WORK INSTRUCTION. Pick out the lines in the listing below that contain the word "relu" and copy them.
==== TASK INPUTS ====
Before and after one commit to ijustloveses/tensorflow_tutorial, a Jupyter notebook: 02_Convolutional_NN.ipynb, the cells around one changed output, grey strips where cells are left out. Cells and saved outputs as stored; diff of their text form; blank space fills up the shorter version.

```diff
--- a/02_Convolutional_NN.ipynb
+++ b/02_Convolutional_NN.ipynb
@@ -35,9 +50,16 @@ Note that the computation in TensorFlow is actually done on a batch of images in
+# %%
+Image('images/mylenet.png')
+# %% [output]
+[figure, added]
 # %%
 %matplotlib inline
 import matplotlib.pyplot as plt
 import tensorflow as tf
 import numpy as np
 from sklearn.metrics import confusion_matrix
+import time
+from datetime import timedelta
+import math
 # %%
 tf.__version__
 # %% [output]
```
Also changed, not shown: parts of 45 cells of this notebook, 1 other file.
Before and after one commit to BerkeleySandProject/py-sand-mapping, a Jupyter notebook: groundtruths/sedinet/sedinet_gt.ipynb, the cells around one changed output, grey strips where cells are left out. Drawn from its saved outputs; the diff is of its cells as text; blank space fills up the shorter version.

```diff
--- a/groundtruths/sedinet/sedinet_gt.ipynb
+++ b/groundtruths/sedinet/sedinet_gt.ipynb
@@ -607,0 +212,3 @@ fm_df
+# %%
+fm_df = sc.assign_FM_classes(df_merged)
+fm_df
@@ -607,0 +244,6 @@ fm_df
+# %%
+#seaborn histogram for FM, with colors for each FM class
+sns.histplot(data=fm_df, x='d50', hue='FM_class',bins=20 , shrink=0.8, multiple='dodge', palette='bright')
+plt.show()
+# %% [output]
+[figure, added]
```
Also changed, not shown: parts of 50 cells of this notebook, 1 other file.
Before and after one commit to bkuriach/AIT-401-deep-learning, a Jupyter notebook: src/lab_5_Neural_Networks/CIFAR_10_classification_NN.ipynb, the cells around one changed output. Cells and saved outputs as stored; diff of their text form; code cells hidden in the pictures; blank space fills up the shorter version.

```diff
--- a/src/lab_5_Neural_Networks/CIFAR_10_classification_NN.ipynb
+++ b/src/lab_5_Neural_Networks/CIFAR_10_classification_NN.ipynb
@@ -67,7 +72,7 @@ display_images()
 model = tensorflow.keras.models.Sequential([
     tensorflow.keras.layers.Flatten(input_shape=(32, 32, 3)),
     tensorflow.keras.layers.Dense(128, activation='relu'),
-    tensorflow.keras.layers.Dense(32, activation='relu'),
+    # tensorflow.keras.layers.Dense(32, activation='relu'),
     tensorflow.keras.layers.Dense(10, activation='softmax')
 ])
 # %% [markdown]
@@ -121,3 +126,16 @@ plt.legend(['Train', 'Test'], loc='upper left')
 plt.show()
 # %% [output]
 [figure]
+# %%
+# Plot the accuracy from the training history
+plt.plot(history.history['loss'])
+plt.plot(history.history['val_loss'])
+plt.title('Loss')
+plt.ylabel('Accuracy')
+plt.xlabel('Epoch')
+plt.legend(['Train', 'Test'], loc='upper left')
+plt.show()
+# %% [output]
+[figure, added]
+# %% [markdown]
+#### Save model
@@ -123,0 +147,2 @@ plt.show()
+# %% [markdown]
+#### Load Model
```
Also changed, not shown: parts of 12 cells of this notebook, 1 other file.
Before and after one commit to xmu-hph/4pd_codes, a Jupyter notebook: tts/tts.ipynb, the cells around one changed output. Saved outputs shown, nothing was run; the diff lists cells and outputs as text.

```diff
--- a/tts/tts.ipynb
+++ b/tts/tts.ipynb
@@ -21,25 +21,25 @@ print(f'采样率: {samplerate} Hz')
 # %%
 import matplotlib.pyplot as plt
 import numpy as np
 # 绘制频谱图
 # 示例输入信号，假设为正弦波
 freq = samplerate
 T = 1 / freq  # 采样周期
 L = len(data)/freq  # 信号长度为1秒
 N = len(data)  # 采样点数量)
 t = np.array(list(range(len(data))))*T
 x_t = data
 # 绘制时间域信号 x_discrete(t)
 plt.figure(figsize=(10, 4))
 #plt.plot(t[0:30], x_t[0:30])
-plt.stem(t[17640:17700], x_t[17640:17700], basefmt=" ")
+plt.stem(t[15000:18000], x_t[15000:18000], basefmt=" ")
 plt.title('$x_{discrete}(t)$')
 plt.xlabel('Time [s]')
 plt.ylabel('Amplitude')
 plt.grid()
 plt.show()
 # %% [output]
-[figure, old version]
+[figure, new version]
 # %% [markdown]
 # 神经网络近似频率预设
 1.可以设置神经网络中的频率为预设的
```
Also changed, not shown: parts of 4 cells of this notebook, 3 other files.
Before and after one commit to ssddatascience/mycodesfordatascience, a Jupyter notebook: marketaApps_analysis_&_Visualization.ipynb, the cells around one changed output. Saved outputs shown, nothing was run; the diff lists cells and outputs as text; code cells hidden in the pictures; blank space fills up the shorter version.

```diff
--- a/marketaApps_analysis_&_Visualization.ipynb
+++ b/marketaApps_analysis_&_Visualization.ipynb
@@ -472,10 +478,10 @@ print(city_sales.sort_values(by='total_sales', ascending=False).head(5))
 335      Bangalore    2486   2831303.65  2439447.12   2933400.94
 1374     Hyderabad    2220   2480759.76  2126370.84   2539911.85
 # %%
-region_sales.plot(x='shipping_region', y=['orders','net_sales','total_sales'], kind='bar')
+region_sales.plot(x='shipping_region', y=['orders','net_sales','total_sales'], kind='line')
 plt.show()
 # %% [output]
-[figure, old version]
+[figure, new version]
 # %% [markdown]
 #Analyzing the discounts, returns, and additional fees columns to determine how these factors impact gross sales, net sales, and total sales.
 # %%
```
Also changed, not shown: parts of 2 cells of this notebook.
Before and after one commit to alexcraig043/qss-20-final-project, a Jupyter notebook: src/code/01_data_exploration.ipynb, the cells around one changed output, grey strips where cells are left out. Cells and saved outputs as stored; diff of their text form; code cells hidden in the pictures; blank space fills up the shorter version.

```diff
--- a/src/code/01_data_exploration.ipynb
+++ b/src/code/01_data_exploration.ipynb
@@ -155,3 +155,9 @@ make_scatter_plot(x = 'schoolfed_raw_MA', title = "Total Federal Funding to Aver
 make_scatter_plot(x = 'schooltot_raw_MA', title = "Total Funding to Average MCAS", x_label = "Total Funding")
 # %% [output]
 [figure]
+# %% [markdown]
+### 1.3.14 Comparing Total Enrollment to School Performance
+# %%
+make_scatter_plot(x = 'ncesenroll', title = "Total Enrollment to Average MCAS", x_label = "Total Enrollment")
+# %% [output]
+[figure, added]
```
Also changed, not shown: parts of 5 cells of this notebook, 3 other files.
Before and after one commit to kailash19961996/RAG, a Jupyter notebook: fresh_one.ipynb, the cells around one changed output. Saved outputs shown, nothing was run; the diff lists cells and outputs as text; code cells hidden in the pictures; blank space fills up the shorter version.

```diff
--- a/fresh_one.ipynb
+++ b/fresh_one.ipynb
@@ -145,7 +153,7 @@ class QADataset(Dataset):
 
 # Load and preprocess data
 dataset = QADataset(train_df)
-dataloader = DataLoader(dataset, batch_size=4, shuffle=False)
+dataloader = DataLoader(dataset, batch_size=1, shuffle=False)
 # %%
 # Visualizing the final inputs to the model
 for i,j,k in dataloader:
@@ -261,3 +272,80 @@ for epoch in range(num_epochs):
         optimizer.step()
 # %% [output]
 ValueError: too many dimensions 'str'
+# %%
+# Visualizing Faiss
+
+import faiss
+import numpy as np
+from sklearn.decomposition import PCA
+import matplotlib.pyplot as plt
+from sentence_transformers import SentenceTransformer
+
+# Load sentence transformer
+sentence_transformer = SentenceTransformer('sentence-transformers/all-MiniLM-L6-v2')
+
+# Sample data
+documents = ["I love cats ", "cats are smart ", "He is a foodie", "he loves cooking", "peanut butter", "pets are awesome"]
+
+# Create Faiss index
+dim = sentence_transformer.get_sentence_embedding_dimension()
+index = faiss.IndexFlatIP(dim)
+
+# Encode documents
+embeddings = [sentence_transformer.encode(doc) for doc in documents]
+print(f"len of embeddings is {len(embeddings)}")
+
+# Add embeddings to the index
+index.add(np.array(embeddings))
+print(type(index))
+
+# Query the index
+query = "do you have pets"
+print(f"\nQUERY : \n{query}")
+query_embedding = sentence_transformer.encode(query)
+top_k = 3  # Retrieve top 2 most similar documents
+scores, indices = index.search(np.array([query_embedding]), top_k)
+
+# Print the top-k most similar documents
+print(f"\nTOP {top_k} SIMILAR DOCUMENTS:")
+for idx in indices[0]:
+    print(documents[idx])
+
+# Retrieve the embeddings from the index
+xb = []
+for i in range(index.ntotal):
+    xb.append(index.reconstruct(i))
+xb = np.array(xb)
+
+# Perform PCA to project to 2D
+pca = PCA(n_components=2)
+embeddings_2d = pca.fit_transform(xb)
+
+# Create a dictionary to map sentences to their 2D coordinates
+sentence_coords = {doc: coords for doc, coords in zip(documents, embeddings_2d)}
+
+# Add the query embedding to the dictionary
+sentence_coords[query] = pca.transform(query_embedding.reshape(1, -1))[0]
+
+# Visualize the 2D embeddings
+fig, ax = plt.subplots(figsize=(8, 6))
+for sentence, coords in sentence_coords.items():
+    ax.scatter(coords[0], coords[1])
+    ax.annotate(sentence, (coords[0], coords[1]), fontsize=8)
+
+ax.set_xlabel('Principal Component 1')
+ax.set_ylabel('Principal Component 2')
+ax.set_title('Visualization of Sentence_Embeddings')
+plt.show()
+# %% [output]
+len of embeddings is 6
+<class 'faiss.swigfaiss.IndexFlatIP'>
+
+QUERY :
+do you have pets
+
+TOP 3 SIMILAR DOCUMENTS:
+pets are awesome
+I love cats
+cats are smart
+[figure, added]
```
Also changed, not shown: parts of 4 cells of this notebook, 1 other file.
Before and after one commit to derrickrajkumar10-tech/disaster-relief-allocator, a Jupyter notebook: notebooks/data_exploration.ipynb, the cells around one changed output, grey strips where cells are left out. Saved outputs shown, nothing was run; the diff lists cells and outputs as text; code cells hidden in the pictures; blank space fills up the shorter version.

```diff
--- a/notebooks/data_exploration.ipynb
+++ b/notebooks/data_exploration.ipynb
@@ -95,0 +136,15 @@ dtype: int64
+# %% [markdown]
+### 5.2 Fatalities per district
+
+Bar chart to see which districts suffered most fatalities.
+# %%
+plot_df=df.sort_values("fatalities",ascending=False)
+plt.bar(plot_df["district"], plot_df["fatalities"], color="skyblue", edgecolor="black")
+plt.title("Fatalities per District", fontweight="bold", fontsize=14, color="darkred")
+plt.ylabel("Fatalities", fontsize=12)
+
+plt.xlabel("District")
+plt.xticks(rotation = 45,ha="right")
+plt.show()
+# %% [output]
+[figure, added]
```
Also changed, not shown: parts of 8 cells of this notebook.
====
RESULT OF THE EXERCISE.
     tensorflow.keras.layers.Dense(128, activation='relu'),
-    tensorflow.keras.layers.Dense(32, activation='relu'),
+    # tensorflow.keras.layers.Dense(32, activation='relu'),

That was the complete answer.